- **Description of the task**:
Each line of the records that holds the word "option" should be copied out.

- **Data in this exercise**:
○ ○ ○ ○

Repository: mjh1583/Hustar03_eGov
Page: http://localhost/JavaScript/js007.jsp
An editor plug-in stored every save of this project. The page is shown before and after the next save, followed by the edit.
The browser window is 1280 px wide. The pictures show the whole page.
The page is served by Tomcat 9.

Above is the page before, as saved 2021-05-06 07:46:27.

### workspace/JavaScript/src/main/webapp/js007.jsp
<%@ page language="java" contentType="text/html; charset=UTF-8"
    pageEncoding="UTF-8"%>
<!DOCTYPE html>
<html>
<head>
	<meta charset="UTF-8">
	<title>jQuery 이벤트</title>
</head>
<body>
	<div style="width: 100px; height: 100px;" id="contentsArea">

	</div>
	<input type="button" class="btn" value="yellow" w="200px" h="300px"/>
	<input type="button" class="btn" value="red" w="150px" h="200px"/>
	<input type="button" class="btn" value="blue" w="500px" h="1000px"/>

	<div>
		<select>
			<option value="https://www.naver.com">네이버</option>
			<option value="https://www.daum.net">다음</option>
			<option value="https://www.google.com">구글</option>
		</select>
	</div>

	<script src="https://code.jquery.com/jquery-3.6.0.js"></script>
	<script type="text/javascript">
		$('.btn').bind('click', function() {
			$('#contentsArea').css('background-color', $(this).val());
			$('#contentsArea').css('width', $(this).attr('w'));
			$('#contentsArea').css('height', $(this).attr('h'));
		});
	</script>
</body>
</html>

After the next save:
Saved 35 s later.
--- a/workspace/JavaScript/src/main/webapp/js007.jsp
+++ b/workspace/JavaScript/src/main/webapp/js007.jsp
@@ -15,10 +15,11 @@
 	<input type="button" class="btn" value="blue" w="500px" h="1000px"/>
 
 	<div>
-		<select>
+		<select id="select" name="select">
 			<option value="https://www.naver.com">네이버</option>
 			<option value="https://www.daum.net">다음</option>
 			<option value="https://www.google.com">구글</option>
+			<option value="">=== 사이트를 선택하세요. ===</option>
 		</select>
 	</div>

○ ○ ○ ○

- **Problem solution**:
			<option value="https://www.naver.com">네이버</option>
			<option value="https://www.daum.net">다음</option>
			<option value="https://www.google.com">구글</option>
 			<option value="https://www.naver.com">네이버</option>
 			<option value="https://www.daum.net">다음</option>
 			<option value="https://www.google.com">구글</option>
+			<option value="">=== 사이트를 선택하세요. ===</option>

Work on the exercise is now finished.